It’s important to note that here we are talking about rules for appearance used in the SVG code itself, not rules that may be applied to the SVG after it has been embedded on the web page. However, if you come to SVG from an understanding of CSS it is useful to compare and contrast style properties between the two:

SVGCSS Equivalent
fillbackground-color or color,
(depending on context)
fill-opacitybackground-color or colorwith rgba/hsla,
(depending on context)


stroke-opacityborder-color with rgba
rx, ryborder-radius

The following properties remain the same in styles implemented in SVG or CSS, although the syntax is slightly different for transformations and dimensions in SVG:

  • font-family, font-size, font-style, font-variant and font-weight
  • width and height
  • scale, rotate, skew

Most of these properties can be applied as part of an SVG style, and if you come from a CSS background, that’s probably the easiest way to approach the code. I’ve used those that must appear in attribute form in the code sample below:

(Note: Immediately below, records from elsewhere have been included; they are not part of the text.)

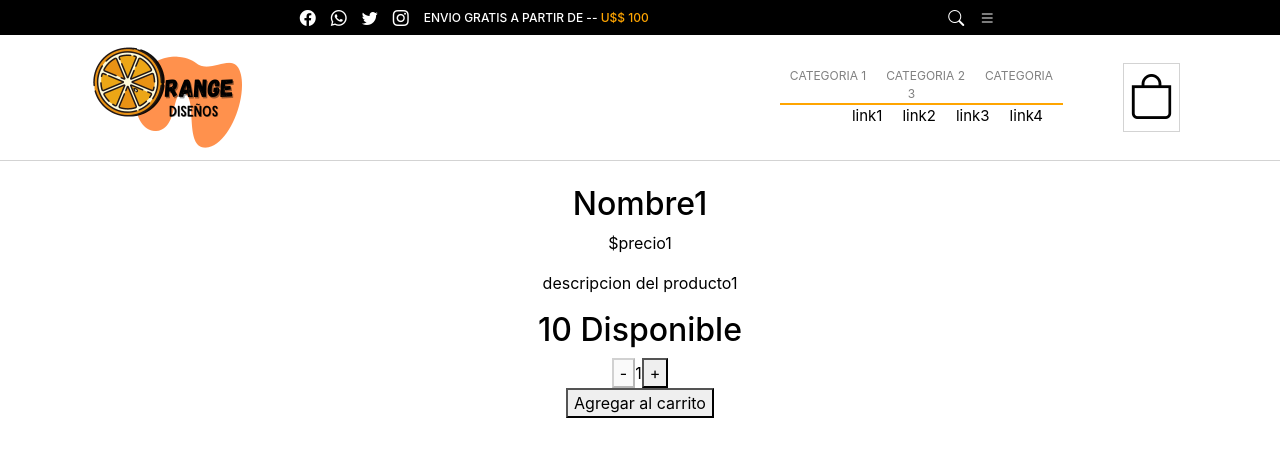
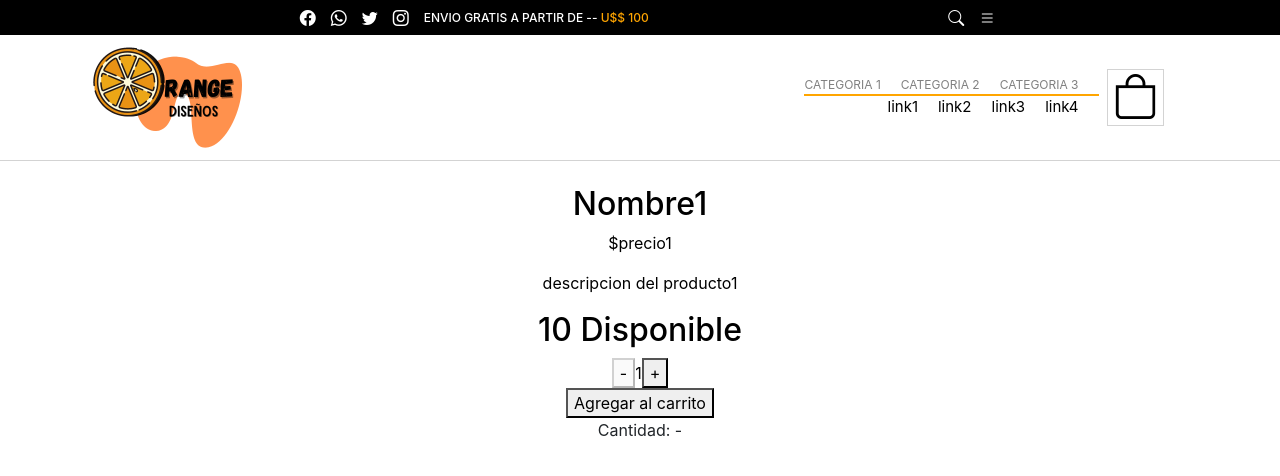
Before and after one commit to NicoHeguaburu/ecommerce, a React (Create React App) app: page /item/1 in a window 1280 px wide. Shown: the top 476 px of the page. Built offline with nearby package versions, Linux system fonts and the light colour scheme.

Commit message:
CartContext 2

```diff
--- a/src/App.js
+++ b/src/App.js
@@ -3,22 +3,27 @@ import './App.css';
 import NavBar from './components/NavBar/NavBar';
 import ItemListContainer from './components/ItemListContainer/ItemListContainer';
 import ItemDetailContainer from './components/ItemDetailContainer/ItemDetailContainer'
+import CartProvider from './context/CartContext.js';
+import Cart from './components/Cart/Cart';
 import { BrowserRouter, Routes, Route } from 'react-router-dom'
 
 
 function App() {
   return (
     <div className='App'>
+    <CartProvider>
       <BrowserRouter>
         <div>
-          <NavBar/>
+          <NavBar />
           <Routes>
             <Route path="/" element={<ItemListContainer />}/>
             <Route path="/categoria/:categoria" element={<ItemListContainer />}/>
             <Route path="/item/:productId" element={<ItemDetailContainer />}/>
+            <Route path='/cart' element={<Cart />}/>
           </Routes>
         </div>
       </BrowserRouter>
+    </CartProvider>
     </div>
   );
 }
--- a/src/asyncMock.js
+++ b/src/asyncMock.js
@@ -4,7 +4,7 @@ const data = [
         title: "Nombre1",
         description: "descripcion del producto1",
         price: "$precio1",
-        imgUrl: "Imagen1",
+        imgUrl: "https://theretailer.wp-theme.design/wp-content/uploads/2019/09/5590552827_1_1_1-1-500x640.jpg",
         categoria: "categoria1"
     },
     {
@@ -12,7 +12,7 @@ const data = [
         title: "Nombre2",
         description: "descripcion del producto2",
         price: "$precio2",
-        imgUrl: "Imagen2",
+        imgUrl: "https://theretailer.wp-theme.design/wp-content/uploads/2019/09/5590552827_1_1_1-1-500x640.jpg",
         categoria: "categoria1"
     },
     {
@@ -20,23 +20,23 @@ const data = [
         title: "Nombre3",
         description: "descripcion del producto3",
         price: "$precio3",
-        imgUrl: "Imagen3",
+        imgUrl: "https://theretailer.wp-theme.design/wp-content/uploads/2019/09/5590552827_1_1_1-1-500x640.jpg",
         categoria: "categoria2"
     },
     {
-        id: "3",
+        id: "4",
         title: "Nombre4",
         description: "descripcion del producto4",
         price: "$precio4",
-        imgUrl: "Imagen4",
+        imgUrl: "https://theretailer.wp-theme.design/wp-content/uploads/2019/09/5590552827_1_1_1-1-500x640.jpg",
         categoria: "categoria2"
     },
     {
-        id: "3",
+        id: "5",
         title: "Nombre5",
         description: "descripcion del producto5",
         price: "$precio5",
-        imgUrl: "Imagen5",
+        imgUrl: "https://theretailer.wp-theme.design/wp-content/uploads/2019/09/5590552827_1_1_1-1-500x640.jpg",
         categoria: "categoria3"
     },
     {
@@ -44,7 +44,7 @@ const data = [
         title: "Nombre6",
         description: "descripcion del producto6",
         price: "$precio6",
-        imgUrl: "Imagen6",
+        imgUrl: "https://theretailer.wp-theme.design/wp-content/uploads/2019/09/5590552827_1_1_1-1-500x640.jpg",
         categoria: "categoria3"
     },
 ]
--- /dev/null
+++ b/src/components/Cart/Cart.js
@@ -0,0 +1,30 @@
+import React, { useContext } from 'react';
+import { CartContext } from '../../context/CartContext';
+import "./Cart.css";
+
+const Cart = () => {
+    const {productCartList, removeItem, clearCart, getPrecioTotal} = useContext(CartContext);
+
+    return (
+        <div>
+            <h2 className='carritoElement'>Carrito:</h2>
+            {
+                productCartList.map((item) => {
+                    return (
+                        <div className='itemEnCarrito'>
+                            <img src={item.pictureUrl} height="50px" className='carritoElement' />
+                            <p className='carritoElement'>{item.quantity}</p>
+                            <p className='carritoElement'>{item.title}</p>
+                            <p className='carritoElement'>${item.price}</p>
+                            <button onClick={()=>removeItem(item.id)} className='carritoElement'>Remover producto</button>
+                        </div>
+                    )
+                })
+            }
+            <h3 className='carritoElement'>Total: {getPrecioTotal()}</h3>
+            <button onClick={()=>clearCart()} className='carritoElement'>Vaciar carrito</button>
+        </div>
+    )
+}
+
+export default Cart;
--- a/src/components/Item/Item.css
+++ b/src/components/Item/Item.css
@@ -3,3 +3,8 @@
     border: 1px solid gray;
     margin: 10px;
 }
+
+.img {
+    width: 250px;
+    height: auto;
+}
--- a/src/components/Item/Item.js
+++ b/src/components/Item/Item.js
@@ -6,7 +6,7 @@ const Item = ({title, price, description, imgUrl, id}) => {
 
     return (
             <div className="item">
-                <img src={imgUrl}/>
+                <img src={imgUrl} className="img"/>
                 <h2>{title}</h2>
                 <p>{price}</p>
                 <p>{description}</p>
--- a/src/components/ItemDetail/ItemDetail.js
+++ b/src/components/ItemDetail/ItemDetail.js
@@ -1,9 +1,23 @@
 import React from "react";
 import './ItemDetail.css';
 import ItemCount from "../ItemCount/ItemCount";
+import { CartContext } from '../../context/CartContext';
+import { useContext } from 'react';
+import { useState } from 'react';
+
+const ItemDetail = ({title, price, description, imgUrl, item}) => {
+
+    const {addItem} = useContext(CartContext);
+
+    const [contador, setContador] = useState("-");
+
+    const onAdd = (cantidad)=>{
+        setContador(cantidad)
+        addItem(item, cantidad)
+    }
 
 
-const ItemDetail = ({title, price, description, imgUrl, id}) => {
+
 
     return (
         <div>
@@ -13,7 +27,8 @@ const ItemDetail = ({title, price, description, imgUrl, id}) => {
                 <p>{price}</p>
                 <p>{description}</p>
             </div>
-            <ItemCount stock={10} initial={1} className="ItemCount"/>
+            <ItemCount stock={10} initial={1} onAdd="onAdd" className="ItemCount"/>
+            <p>Cantidad: {contador}</p>
         </div>
     )
     }
--- a/src/components/ItemDetailContainer/ItemDetailContainer.css
+++ b/src/components/ItemDetailContainer/ItemDetailContainer.css
@@ -0,0 +1,4 @@
+.carga {
+    color: black;
+    font-size: 40px;
+}
--- a/src/components/ItemDetailContainer/ItemDetailContainer.js
+++ b/src/components/ItemDetailContainer/ItemDetailContainer.js
@@ -28,7 +28,7 @@ const {productId} = useParams();
             <ItemDetail
                 title={items.title}
                 description={items.description}
-                pictureUrl={items.pictureUrl}
+                pictureUrl={items.imgUrl}
                 price={items.price}
                 key={items.id}
             />
--- a/src/components/ItemList/ItemList.js
+++ b/src/components/ItemList/ItemList.js
@@ -11,7 +11,7 @@ const ItemList = ({itemsList}) => {
                         id={item.id}
                         title={item.title}
                         description={item.description}
-                        pictureUrl={item.pictureUrl}
+                        imgUrl={item.imgUrl}
                         price={item.price}
                         key={item.id}
                     />
--- a/src/components/NavBar/NavBar.js
+++ b/src/components/NavBar/NavBar.js
@@ -39,7 +39,7 @@ const NavBar = () => {
                             <a href="">link4</a>
                         </div>
                     </div>
-                    <CartWidget/>
+                    <NavLink to="/cart"><CartWidget /></NavLink>
                 </div>
             </div>
         </nav>
@@ -47,8 +47,6 @@ const NavBar = () => {
 };
 
 export default NavBar;
-
-
 
 
 {/* <i className="menu bi bi-list"></i>
--- /dev/null
+++ b/src/context/CartContext.js
@@ -0,0 +1,61 @@
+import React from 'react';
+import { useState } from 'react';
+
+export const CartContext = React.createContext();
+
+const CartProvider = ({children, stock}) => {
+    const [productCartList, setProductCartList] = useState ([])
+
+    const isInCart = (idProducto) => {
+        const duplicatedProduct =   productCartList.some((item) => item.id === idProducto);
+        return duplicatedProduct;
+    }
+
+    const addItem = (items, quantity) => {
+        const newProduct = {
+            ...items,
+            quantity,
+        }
+
+        if(isInCart(items.id)) {
+            const product = productCartList.findIndex(
+                (producto) => producto.id === items.id
+            );
+            const newArray = [...productCartList];
+            newArray[product].quantity = newArray[product].quantity + quantity;
+            newArray[product].price = newArray[product].quantity * newArray[product].price;
+            setProductCartList(newArray);
+        } else {
+            const newList = [...productCartList];
+            newProduct.price = newProduct.quantity * newProduct.price;
+            newList.push(newProduct);
+            setProductCartList(newList);
+
+        }
+    }
+
+    const clearCart = () => {
+        setProductCartList([])
+    }
+
+    const removeItem = (itemId) => {
+        const productsInCart = productCartList.filter(items => items.id !== itemId)
+        setProductCartList(productsInCart);
+    }
+
+    const getPrecioTotal = () => {
+        const precioTotal = productCartList.reduce(
+            (acumulador, item) => acumulador + item.price,
+            0
+        );
+        return precioTotal;
+    };
+
+    return (
+        <CartContext.Provider value={{productCartList, addItem, removeItem, clearCart, getPrecioTotal}}>
+            {children}
+        </CartContext.Provider>
+    )
+}
+
+export default CartProvider;
```
Also changed, not shown: src/components/Cart/Cart.css (added).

<svg width="300" height="170" style="float: left">
	<rect x="10" y="5" rx="15" width="280" height="160" style="fill: #a73838; fill-opacity: 0.65; stroke: #000; stroke-width: 10; stroke-dasharray: 22, 2, 2; ry: 15;"/>
	<text x="130" y="115" fill="yellow" font-size="100" style="font-family: Blue Highway, Arial Black, sans-serif; stroke: black; stroke-width: 2;">SVG</text>
</svg><p>Test paragraph</p>

Produces what you see here: SVG

Gradients are substantially different between CSS and SVG, enough to require their own article.

Note that we don’t have to specify units in SVG, at least in the code I’ve shown here: pixels are always assumed.

You should not come away from this article convinced that styles in SVG are simply “CSS done another way”. SVG provides many controls – as you can see, SVG strokes can include many forms of customized dashes, without any of the complications of CSS3’s border-image – but this should be enough to get you started in styling your SVG content.

Enjoy this piece? I invite you to follow me at twitter.com/dudleystorey to learn more.